Background: Persons with Alzheimer's disease and related dementias (ADRD) receive care from family/friends, but how care changes from the onset of dementia remains less understood. Methods: We used the Health and Retirement Study (2002-2012) to identify community-dwelling individuals predicted to have incident ADRD. We investigated the amount of caregiving received for activities of daily living in the 8-years after disease onset. Results: At incidence (n = 1158), persons with ADRD received 151 h (SD = 231) of caregiving a month, 25 (SD = 26) caregiving days a month and had 1.3 (SD = 1.4) caregivers a month. By 8-years post incidence, 187 (16%) individuals transitioned to a nursing home and 662 (57%) died in the community. Community-dwelling persons with ADRD at 8-years post incidence (n = 30) received 283 h (SD = 257) of caregiving, 38 (SD = 24) caregiving days, and had 2.2 (SD = 1.3) caregivers.
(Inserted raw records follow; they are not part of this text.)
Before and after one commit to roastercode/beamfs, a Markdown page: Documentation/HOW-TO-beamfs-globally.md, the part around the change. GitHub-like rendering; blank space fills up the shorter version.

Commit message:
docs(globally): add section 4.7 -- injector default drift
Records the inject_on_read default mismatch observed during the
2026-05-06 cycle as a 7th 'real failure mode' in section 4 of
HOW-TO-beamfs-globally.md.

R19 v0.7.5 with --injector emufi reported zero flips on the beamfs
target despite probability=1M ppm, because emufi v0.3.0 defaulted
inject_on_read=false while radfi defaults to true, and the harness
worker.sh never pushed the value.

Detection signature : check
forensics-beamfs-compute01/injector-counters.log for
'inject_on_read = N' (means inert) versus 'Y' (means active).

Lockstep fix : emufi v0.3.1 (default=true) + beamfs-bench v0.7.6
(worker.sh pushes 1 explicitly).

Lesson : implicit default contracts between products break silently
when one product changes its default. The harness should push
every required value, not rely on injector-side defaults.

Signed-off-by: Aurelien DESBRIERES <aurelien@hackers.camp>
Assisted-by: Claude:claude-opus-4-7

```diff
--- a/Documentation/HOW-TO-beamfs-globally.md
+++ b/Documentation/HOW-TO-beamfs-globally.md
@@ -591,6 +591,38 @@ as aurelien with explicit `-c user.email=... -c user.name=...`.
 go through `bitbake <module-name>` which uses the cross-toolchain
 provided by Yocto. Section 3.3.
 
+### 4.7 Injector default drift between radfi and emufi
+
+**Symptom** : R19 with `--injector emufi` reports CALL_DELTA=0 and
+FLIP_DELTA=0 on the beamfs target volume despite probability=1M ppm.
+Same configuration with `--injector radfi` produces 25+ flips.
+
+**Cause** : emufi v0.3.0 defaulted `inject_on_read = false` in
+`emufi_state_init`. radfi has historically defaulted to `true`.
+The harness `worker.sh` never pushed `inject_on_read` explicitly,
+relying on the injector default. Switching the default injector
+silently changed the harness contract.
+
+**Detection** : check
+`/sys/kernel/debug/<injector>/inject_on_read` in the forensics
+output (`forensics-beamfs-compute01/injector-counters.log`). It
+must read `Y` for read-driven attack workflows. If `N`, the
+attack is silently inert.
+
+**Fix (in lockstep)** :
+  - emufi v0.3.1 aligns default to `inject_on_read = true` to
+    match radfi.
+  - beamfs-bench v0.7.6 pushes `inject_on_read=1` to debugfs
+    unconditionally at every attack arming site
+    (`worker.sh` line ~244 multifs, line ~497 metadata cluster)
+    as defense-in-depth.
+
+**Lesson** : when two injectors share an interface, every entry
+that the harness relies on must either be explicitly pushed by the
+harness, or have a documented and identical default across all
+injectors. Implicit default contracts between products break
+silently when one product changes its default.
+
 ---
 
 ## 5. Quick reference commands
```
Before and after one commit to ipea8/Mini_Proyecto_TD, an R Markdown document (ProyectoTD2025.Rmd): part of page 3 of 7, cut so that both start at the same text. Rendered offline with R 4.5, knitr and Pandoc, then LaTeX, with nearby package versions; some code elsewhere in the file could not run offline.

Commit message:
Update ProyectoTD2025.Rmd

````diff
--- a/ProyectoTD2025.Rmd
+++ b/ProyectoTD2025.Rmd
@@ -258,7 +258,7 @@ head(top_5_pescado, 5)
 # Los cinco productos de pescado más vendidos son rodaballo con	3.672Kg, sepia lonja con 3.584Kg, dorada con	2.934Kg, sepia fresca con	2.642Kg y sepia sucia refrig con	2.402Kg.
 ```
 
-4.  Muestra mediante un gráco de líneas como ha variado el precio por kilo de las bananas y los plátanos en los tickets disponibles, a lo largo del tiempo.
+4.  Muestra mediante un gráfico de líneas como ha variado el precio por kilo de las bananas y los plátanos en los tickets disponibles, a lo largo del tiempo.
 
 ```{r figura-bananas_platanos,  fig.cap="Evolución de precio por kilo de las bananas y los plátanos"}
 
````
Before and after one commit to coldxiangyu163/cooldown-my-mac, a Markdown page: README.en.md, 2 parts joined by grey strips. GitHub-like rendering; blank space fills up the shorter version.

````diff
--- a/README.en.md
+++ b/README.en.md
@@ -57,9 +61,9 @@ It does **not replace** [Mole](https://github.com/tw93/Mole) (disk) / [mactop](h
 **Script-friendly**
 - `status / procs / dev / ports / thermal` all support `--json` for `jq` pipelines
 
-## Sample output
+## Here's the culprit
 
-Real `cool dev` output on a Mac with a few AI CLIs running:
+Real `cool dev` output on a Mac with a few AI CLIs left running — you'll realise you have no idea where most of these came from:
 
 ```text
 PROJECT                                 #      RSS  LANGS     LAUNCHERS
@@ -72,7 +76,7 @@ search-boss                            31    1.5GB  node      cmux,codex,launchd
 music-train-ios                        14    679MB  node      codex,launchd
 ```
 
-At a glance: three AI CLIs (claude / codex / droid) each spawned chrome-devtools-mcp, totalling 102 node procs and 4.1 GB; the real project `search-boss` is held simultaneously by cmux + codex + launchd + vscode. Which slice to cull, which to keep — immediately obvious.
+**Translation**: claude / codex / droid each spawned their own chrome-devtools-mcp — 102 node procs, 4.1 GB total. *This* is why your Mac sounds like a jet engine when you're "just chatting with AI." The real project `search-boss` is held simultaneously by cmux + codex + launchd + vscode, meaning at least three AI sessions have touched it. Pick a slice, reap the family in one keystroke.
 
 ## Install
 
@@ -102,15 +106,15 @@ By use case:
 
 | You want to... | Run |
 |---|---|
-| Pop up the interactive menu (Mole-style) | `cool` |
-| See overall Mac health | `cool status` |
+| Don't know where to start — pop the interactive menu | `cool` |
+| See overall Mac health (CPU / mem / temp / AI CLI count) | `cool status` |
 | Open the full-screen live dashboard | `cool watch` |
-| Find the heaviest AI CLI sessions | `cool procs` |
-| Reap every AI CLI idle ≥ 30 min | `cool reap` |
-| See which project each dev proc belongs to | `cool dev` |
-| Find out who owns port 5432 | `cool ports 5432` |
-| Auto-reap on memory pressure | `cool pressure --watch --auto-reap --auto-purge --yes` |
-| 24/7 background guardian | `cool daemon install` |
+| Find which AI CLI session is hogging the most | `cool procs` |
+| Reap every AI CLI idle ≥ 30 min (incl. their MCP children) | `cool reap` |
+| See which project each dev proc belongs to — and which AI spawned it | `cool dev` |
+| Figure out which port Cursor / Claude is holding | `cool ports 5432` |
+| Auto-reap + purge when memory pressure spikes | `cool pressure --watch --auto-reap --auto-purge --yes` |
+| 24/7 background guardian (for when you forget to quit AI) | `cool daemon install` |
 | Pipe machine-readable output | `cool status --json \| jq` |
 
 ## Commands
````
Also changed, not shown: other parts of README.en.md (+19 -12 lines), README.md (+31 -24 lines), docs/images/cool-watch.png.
Conclusions: Community-dwelling persons with ADRD receive a substantial amount of caregiving over the first 8-years after disease onset.
Bibliographical noteFunding Information:
This work was supported by grants from National Institute on Aging (1R21AG059623–01 and 1R01AG060871–01 to EJ) and from the Brown School of Public Health (EJ). The sponsors had no role in the design, methods, subject recruitment, data collections, analysis and preparation of paper.
The Health and Retirement Study is produced and distributed by the University of Michigan with funding from the National Institute on Aging (grant number NIA U01AG009740) Ann Arbor, MI.
© 2020 The Author(s).
- Alzheimer's disease and related dementias
- Community based long-term care
- Health services
- Public health
PubMed: MeSH publication types
- Journal Article
- Research Support, N.I.H., Extramural
- Research Support, Non-U.S. Gov't